23 May 2018

Although observational studies suggest positive vitamin D-lung function associations, randomized trials are inconsistent. We examined effects of vitamin D supplementation on lung function. We recruited 442 adults (50-84 years, 58% male) into a randomized, double-blinded, placebo-controlled trial. Participants received, for 1.1 years (median; range = 0.9-1.5 years), either (1) vitamin D₃ 200,000 IU, followed by monthly 100,000 IU doses (n = 226); or (2) placebo monthly (n = 216). At baseline and follow-up, spirometry yielded forced expiratory volume in 1 s (FEV1; primary outcome). Mean (standard deviation) 25-hydroxyvitamin D increased from 61 (24) nmol/L at baseline to 119 (45) nmol/L at follow-up in the vitamin D group, but was unchanged in the placebo group.

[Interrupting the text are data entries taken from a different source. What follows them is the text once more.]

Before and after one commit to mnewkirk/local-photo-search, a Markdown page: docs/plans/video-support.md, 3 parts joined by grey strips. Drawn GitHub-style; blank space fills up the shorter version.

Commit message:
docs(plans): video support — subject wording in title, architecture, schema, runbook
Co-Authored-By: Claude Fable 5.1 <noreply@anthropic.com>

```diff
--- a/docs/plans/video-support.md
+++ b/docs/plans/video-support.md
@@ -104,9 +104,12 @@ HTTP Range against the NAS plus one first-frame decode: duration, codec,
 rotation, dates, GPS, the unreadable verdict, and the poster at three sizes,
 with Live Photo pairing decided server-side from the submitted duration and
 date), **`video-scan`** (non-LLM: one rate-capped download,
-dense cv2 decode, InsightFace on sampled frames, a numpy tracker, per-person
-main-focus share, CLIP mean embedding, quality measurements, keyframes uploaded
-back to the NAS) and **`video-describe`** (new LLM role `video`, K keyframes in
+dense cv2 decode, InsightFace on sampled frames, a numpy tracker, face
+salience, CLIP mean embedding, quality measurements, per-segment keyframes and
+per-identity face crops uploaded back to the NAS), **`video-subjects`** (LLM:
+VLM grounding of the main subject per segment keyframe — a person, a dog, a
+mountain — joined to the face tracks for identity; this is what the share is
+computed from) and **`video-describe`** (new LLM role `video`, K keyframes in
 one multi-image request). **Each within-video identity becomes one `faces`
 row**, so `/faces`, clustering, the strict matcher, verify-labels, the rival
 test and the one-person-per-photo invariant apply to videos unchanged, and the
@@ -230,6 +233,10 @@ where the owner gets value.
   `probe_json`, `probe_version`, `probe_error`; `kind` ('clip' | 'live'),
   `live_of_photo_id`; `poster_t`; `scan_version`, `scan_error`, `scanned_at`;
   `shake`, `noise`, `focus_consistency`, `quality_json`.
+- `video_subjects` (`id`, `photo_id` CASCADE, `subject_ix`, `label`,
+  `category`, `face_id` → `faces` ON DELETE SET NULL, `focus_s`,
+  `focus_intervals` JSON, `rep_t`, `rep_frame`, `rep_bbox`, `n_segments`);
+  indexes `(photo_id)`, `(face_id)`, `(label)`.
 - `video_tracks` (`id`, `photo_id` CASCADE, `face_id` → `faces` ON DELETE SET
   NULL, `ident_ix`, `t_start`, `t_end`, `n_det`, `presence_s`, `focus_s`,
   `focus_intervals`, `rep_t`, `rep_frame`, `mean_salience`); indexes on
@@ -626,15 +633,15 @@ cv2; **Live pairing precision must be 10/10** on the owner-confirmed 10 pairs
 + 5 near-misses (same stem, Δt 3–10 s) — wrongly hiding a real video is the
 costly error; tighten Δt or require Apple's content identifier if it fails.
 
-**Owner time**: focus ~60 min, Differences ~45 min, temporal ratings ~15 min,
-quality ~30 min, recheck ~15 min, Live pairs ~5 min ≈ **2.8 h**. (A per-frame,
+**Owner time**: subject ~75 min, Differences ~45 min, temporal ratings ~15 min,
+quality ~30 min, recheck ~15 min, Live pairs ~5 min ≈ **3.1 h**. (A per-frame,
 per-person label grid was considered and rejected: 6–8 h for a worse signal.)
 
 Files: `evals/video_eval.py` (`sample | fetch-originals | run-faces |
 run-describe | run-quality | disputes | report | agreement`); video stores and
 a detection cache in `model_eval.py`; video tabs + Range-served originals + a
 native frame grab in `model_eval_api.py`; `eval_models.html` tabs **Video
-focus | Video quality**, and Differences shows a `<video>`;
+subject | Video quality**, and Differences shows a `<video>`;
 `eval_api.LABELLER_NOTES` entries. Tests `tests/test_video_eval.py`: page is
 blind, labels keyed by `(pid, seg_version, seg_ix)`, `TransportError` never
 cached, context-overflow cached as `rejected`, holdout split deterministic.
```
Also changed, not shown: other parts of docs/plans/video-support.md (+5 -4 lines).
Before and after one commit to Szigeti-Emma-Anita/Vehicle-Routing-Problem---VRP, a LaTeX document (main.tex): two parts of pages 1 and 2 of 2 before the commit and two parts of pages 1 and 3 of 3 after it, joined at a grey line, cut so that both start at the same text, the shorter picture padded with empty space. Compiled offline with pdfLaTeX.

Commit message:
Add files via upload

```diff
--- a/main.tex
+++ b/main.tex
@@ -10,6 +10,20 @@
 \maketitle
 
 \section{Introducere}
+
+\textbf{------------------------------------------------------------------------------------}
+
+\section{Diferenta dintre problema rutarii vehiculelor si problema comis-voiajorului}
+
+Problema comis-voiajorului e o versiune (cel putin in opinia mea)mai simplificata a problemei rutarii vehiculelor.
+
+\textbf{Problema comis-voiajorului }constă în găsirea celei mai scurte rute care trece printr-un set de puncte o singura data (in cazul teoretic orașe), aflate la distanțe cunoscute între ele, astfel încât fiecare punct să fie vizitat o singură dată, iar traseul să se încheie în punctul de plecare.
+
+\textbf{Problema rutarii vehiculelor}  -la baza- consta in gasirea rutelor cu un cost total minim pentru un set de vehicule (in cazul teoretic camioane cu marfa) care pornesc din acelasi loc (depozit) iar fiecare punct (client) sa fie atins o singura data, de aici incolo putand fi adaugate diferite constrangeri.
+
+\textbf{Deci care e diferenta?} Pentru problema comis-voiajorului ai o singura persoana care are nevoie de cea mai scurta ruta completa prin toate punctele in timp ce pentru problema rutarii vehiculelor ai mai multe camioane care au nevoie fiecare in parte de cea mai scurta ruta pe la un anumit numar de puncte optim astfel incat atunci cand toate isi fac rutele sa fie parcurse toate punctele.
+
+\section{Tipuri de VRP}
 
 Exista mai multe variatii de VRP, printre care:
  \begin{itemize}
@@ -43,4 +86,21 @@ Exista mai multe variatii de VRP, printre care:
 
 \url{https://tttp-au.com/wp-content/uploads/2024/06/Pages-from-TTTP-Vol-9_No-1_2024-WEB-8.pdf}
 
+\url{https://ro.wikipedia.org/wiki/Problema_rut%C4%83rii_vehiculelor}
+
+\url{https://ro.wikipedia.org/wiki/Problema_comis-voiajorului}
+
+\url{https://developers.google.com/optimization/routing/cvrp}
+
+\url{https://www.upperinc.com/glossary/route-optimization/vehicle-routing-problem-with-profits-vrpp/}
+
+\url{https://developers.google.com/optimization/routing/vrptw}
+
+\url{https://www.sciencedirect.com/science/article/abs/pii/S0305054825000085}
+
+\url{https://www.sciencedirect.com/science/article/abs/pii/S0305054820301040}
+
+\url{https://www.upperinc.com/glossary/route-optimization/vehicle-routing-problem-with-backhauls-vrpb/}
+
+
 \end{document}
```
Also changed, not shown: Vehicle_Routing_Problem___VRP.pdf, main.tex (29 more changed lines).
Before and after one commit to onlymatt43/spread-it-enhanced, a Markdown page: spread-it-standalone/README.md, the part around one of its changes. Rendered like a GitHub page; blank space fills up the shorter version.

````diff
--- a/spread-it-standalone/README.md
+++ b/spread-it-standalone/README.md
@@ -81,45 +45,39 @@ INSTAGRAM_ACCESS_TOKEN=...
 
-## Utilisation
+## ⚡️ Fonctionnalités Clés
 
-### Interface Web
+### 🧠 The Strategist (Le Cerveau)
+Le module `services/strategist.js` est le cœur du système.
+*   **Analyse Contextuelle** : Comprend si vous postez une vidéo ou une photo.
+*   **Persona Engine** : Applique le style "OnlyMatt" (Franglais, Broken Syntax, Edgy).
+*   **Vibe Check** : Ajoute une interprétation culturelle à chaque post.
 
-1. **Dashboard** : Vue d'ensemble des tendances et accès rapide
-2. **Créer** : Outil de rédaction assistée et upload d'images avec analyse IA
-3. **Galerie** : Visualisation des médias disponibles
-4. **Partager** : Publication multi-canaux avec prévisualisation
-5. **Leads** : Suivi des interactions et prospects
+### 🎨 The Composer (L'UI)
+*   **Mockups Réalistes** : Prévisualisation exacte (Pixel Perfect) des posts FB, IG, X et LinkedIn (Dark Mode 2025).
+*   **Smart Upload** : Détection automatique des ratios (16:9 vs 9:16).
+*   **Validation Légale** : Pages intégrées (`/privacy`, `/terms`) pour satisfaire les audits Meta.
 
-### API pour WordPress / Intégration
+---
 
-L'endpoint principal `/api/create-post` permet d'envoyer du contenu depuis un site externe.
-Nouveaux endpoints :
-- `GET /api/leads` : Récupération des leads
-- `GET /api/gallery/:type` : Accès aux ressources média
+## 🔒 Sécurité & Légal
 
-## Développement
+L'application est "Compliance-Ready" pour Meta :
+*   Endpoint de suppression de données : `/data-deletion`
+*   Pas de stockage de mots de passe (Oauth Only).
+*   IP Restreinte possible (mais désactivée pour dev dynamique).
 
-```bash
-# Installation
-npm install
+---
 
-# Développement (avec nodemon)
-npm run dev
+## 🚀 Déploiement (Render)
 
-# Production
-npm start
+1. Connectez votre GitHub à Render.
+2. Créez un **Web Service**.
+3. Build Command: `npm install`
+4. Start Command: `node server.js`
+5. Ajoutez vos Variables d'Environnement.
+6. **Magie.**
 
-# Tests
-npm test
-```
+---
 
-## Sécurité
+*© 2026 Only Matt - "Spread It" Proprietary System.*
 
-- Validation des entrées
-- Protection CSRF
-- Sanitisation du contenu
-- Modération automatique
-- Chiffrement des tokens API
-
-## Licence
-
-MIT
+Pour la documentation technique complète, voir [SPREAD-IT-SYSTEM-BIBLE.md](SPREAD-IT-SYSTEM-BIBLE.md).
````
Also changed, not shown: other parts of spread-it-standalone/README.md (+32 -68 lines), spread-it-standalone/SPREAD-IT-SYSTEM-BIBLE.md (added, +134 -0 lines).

There were no significant lung function improvements (vitamin D versus placebo) in the total sample, vitamin D-deficient participants or asthma/chronic obstructive pulmonary disease (COPD) participants. However, among ever-smokers (n = 217), the mean (95% confidence interval) FEV1 increase in the vitamin D versus placebo was 57 (4, 109) mL (p = 0.03). FEV1 increases were larger among vitamin D-deficient ever-smokers (n = 54): 122 (8, 236) mL (p = 0.04). FEV1 improvements were largest among ever-smokers with asthma/COPD (n = 60): 160 (53, 268) mL (p = 0.004). Thus, vitamin D supplementation did not improve lung function among everyone, but benefited ever-smokers, especially those with vitamin D deficiency or asthma/COPD.